Russian RBS WorldPay Hacker Avoids Jail over $9M Heist

A hacker linked to a cyber-crime ring that illegally withdrew about $9 million from ATM machines around the world receives a six-year suspended sentence from authorities in Russia.

A hacker linked to the infamous $9 million RBS WorldPay ATM heist was given a six-year suspended sentence by Russian authorities for his role in the crime, according to reports.

In exchange for providing information to authorities, Viktor Pleshchuk, 28, of St. Petersburg, Russia, "received a reduced sentence, which includes four years of probation," Bloomberg said Sept. 8.

Pleshchuk, described by some as the mastermind behind the heist, has also been charged by authorities in the United States, along with several others.

The crew of cyber-thieves is accused of hacking into computer systems at RBS WorldPay in November 2008. According to the FBI, "Once the encryption on the company's card processing system was compromised," the hackers were able to use the data to create fake payroll debit cards, which they provided to a network of "cashers."

Using the cards, the cashers withdrew "more than $9 million from over 2,100 ATMs in at least 280 cities worldwide, including cities in the United States, Russia, ... Italy ... and Canada"-all in "a span of less than 12 hours," the FBI said in 2009.

"The sheer audacity of this criminal scheme, which stole an extraordinary amount of money in such a short time, is mind-boggling," blogged Graham Cluley, senior technology consultant at Sophos.

Pleshchuk has been ordered to pay back more than 275 million rubles to RBS WorldPay.

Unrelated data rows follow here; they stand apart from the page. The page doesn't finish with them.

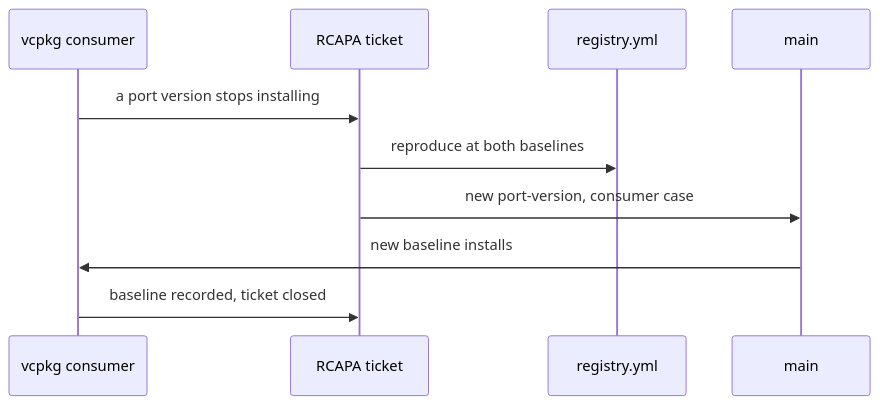
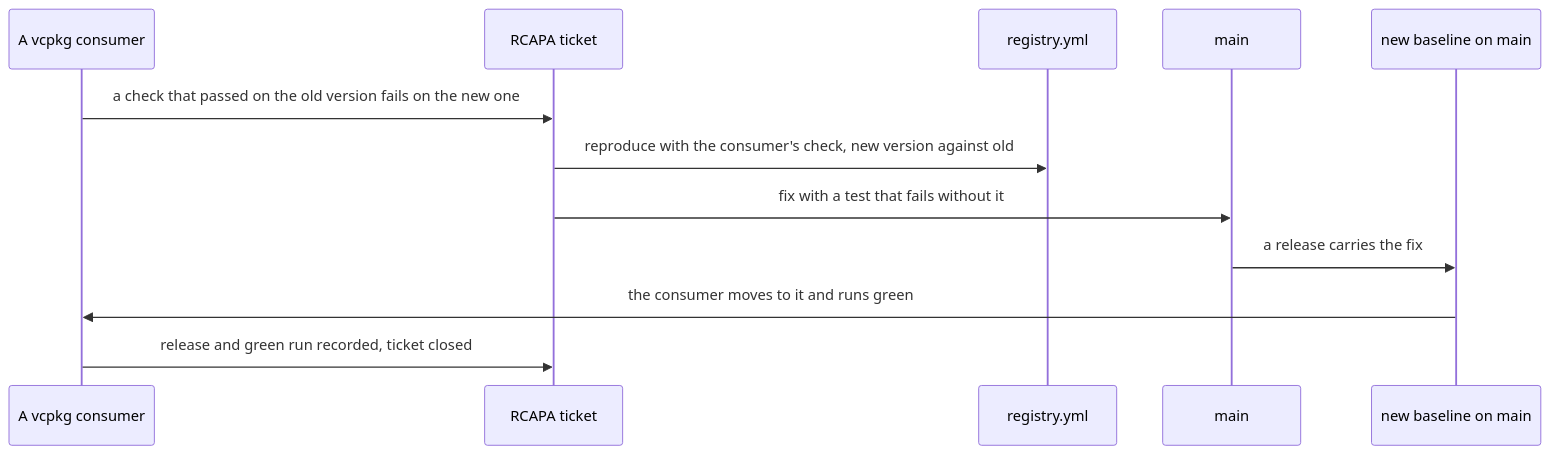
The diagram in docs/rcapa/README.md (swarm-routing/vcpkg-registry), drawn with Mermaid before and after one commit. The commit also changed other lines of this file, not shown here.

````diff
--- a/docs/rcapa/README.md
+++ b/docs/rcapa/README.md
@@ -36,12 +35,14 @@
 ```mermaid
 sequenceDiagram
-    participant C as vcpkg consumer
+    participant C as A vcpkg consumer
     participant T as RCAPA ticket
     participant G as registry.yml
     participant M as main
-    C->>T: a port version stops installing
-    T->>G: reproduce at both baselines
-    T->>M: new port-version, consumer case
-    M->>C: new baseline installs
-    C->>T: baseline recorded, ticket closed
+    participant R as new baseline on main
+    C->>T: a check that passed on the old version fails on the new one
+    T->>G: reproduce with the consumer's check, new version against old
+    T->>M: fix with a test that fails without it
+    M->>R: a release carries the fix
+    R->>C: the consumer moves to it and runs green
+    C->>T: release and green run recorded, ticket closed
 ```
````
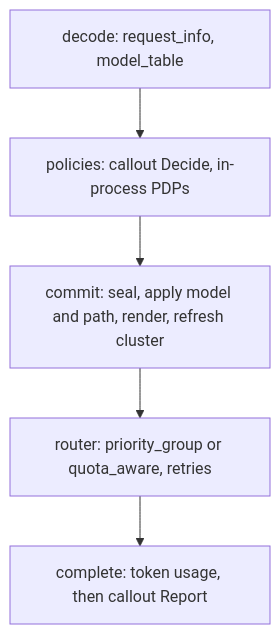
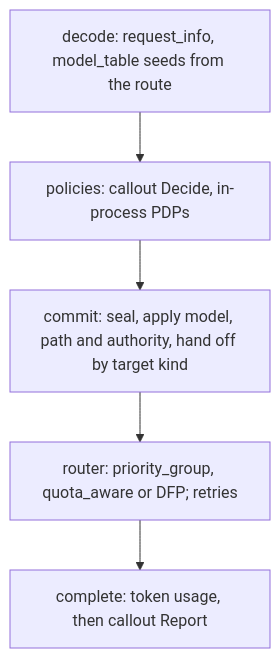
One commit to botengyao/envoy changed the second of 2 diagrams in source/docs/ai_budget_routing.md. Above: the diagram before and after it, drawn with Mermaid. The commit also changed other lines of this file, not shown here.

Commit message:
ai_protocol_manager: move the model list to per-route config

````diff
--- a/source/docs/ai_budget_routing.md
+++ b/source/docs/ai_budget_routing.md
@@ -76,7 +67,7 @@
 ```mermaid
 flowchart TD
-  D[decode: request_info, model_table] --> P[policies: callout Decide, in-process PDPs]
-  P --> CM[commit: seal, apply model and path, render, refresh cluster]
-  CM --> RT[router: priority_group or quota_aware, retries]
+  D[decode: request_info, model_table seeds from the route] --> P[policies: callout Decide, in-process PDPs]
+  P --> CM[commit: seal, apply model, path and authority, hand off by target kind]
+  CM --> RT[router: priority_group, quota_aware or DFP; retries]
   RT --> CP[complete: token usage, then callout Report]
 ```
````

In August, 26-year-old Sergei Tsurikov, of Tallinn, Estonia, was extradited from Estonia to the United States to face charges in the case.